About this task:
Below are some records: retype them all exactly, but not the pictures.

* * *

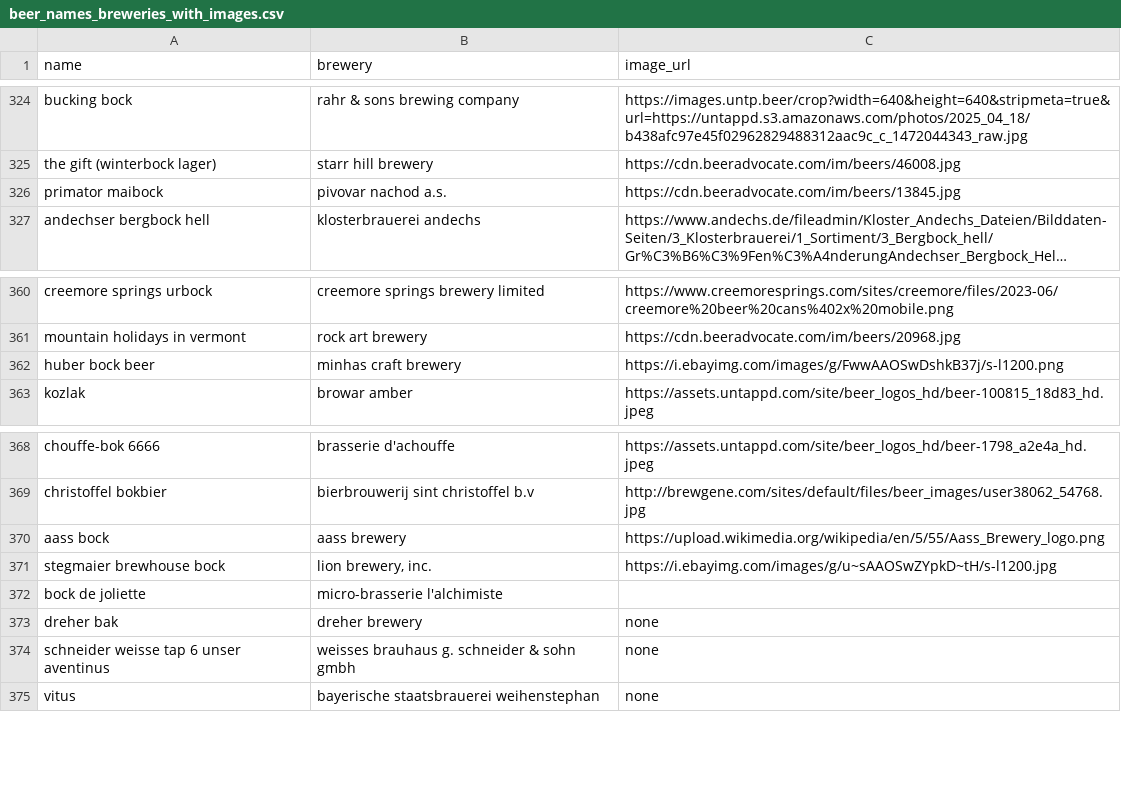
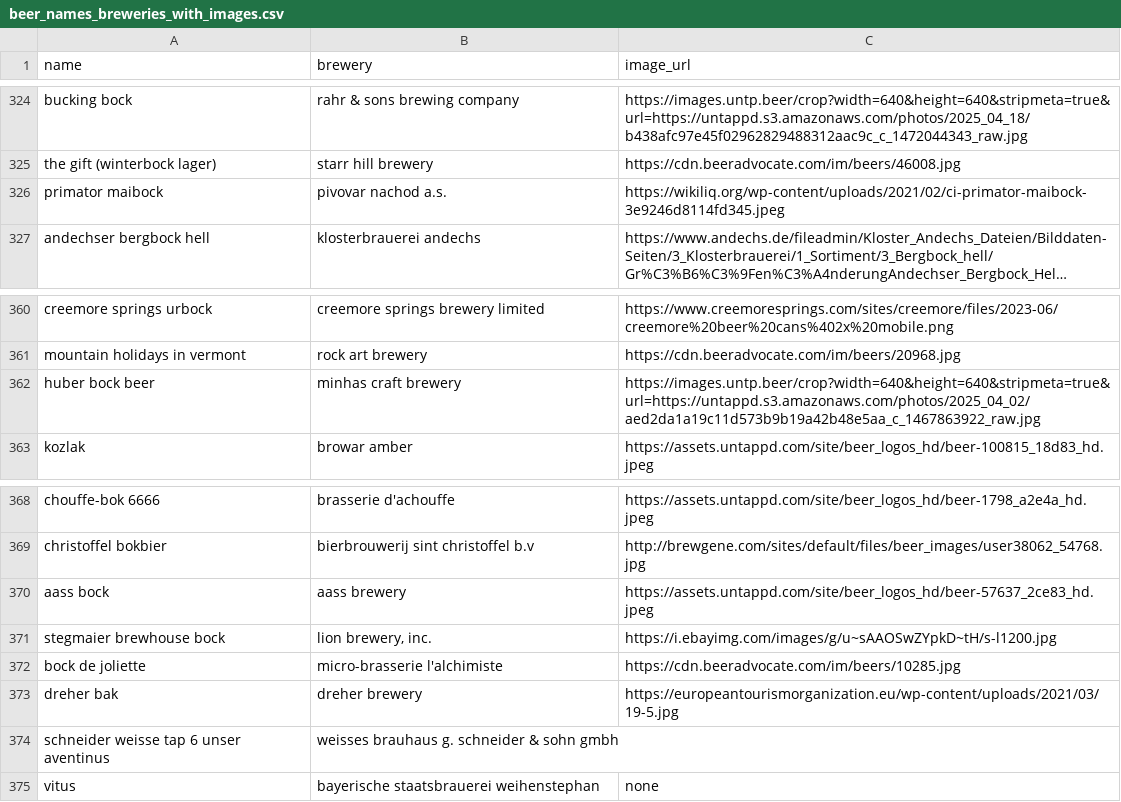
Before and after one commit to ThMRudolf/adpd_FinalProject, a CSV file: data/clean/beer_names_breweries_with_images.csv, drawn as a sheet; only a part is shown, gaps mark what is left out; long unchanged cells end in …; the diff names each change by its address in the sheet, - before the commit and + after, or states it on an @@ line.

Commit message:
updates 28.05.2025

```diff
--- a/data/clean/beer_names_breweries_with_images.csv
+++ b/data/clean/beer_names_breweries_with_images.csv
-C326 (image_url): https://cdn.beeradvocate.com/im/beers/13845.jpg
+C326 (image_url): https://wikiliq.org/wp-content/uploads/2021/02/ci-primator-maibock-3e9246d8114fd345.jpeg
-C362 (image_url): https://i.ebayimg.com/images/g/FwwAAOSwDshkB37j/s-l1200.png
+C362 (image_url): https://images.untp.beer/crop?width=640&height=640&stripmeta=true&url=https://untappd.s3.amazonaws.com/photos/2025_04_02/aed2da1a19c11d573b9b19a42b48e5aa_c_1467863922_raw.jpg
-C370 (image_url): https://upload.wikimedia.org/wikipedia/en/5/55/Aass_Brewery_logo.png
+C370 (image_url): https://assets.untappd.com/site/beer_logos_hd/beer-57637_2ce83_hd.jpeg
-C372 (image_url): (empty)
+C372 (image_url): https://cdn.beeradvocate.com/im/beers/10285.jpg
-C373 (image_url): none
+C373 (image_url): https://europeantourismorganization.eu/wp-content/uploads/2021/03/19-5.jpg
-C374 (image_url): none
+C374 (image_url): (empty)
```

* * *

Result for this exercise:
Before and after one commit to ThMRudolf/adpd_FinalProject, a CSV file: data/clean/beer_names_breweries_with_images.csv, drawn as a sheet; only a part is shown, gaps mark what is left out; long unchanged cells end in …; the diff names each change by its address in the sheet, - before the commit and + after, or states it on an @@ line.

Commit message:
updates 28.05.2025

```diff
--- a/data/clean/beer_names_breweries_with_images.csv
+++ b/data/clean/beer_names_breweries_with_images.csv
-C326 (image_url): https://cdn.beeradvocate.com/im/beers/13845.jpg
+C326 (image_url): https://wikiliq.org/wp-content/uploads/2021/02/ci-primator-maibock-3e9246d8114fd345.jpeg
-C362 (image_url): https://i.ebayimg.com/images/g/FwwAAOSwDshkB37j/s-l1200.png
+C362 (image_url): https://images.untp.beer/crop?width=640&height=640&stripmeta=true&url=https://untappd.s3.amazonaws.com/photos/2025_04_02/aed2da1a19c11d573b9b19a42b48e5aa_c_1467863922_raw.jpg
-C370 (image_url): https://upload.wikimedia.org/wikipedia/en/5/55/Aass_Brewery_logo.png
+C370 (image_url): https://assets.untappd.com/site/beer_logos_hd/beer-57637_2ce83_hd.jpeg
-C372 (image_url): (empty)
+C372 (image_url): https://cdn.beeradvocate.com/im/beers/10285.jpg
-C373 (image_url): none
+C373 (image_url): https://europeantourismorganization.eu/wp-content/uploads/2021/03/19-5.jpg
-C374 (image_url): none
+C374 (image_url): (empty)
```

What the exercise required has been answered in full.